- Given data -
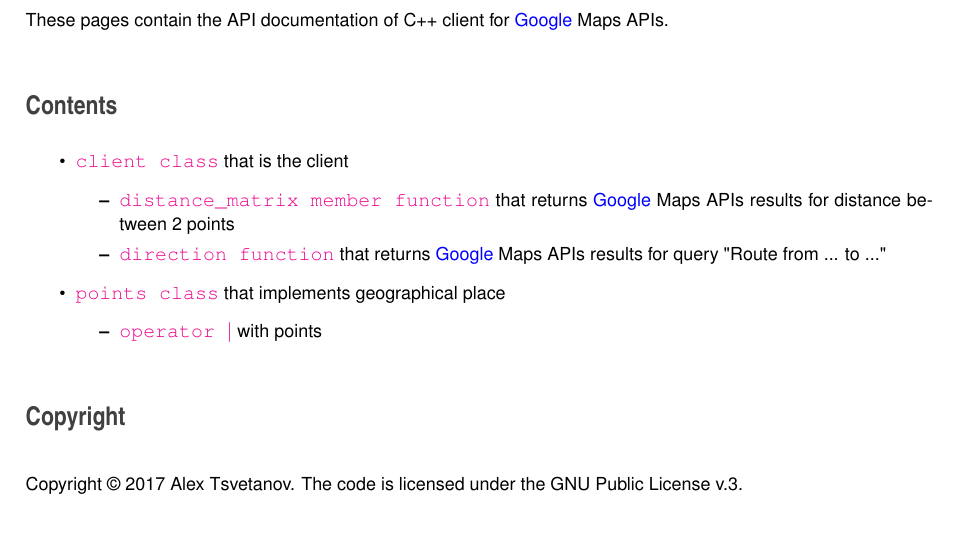
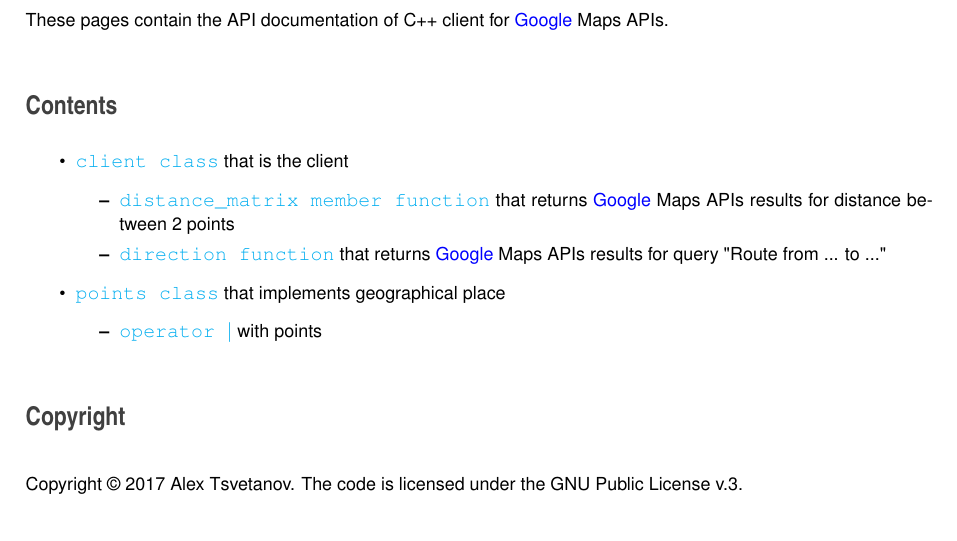
Before and after one commit to Alex-Tsvetanov/Google-Maps-API-cpp, a LaTeX book (doc/latex/refman.tex, which reads doc/latex/index.tex): part of page 7 of 36, cut so that both start at the same text. Compiled offline with pdfLaTeX.

Commit message:
update index

```diff
--- a/doc/latex/index.tex
+++ b/doc/latex/index.tex
@@ -6,14 +6,14 @@ These pages contain the A\+PI documentation of C++ client for \hyperlink{a00038}
 
 
 \begin{DoxyItemize}
-\item \href{./a00047.html}{\tt client class} that is the client
+\item \href{./}{\tt client class} that is the client
 \begin{DoxyItemize}
-\item \href{./a00047.html#ac6a0c1904a585c4eb930c17e3dcf2ce9}{\tt distance\+\_\+matrix member function} that returns \hyperlink{a00038}{Google} Maps A\+P\+Is results for distance between 2 points
-\item \href{./a00047.html#ac6a0c1904a585c4eb930c17e3dcf2ce9}{\tt direction function} that returns \hyperlink{a00038}{Google} Maps A\+P\+Is results for query \char`\"{}\+Route from ... to ...\char`\"{}
+\item \href{./}{\tt distance\+\_\+matrix member function} that returns \hyperlink{a00038}{Google} Maps A\+P\+Is results for distance between 2 points
+\item \href{./}{\tt direction function} that returns \hyperlink{a00038}{Google} Maps A\+P\+Is results for query \char`\"{}\+Route from ... to ...\char`\"{}
 \end{DoxyItemize}
-\item \href{./a00063.html}{\tt points class} that implements geographical place
+\item \href{./}{\tt points class} that implements geographical place
 \begin{DoxyItemize}
-\item \href{./a00039.html}{\tt operator $\vert$} with points
+\item \href{./}{\tt operator $\vert$} with points
 \end{DoxyItemize}
 \end{DoxyItemize}
 
```
Also changed, not shown: 1 other file.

- Action item -
Tell how many lines above contain the word "vert". Nothing but the number is needed.

- Task response -
2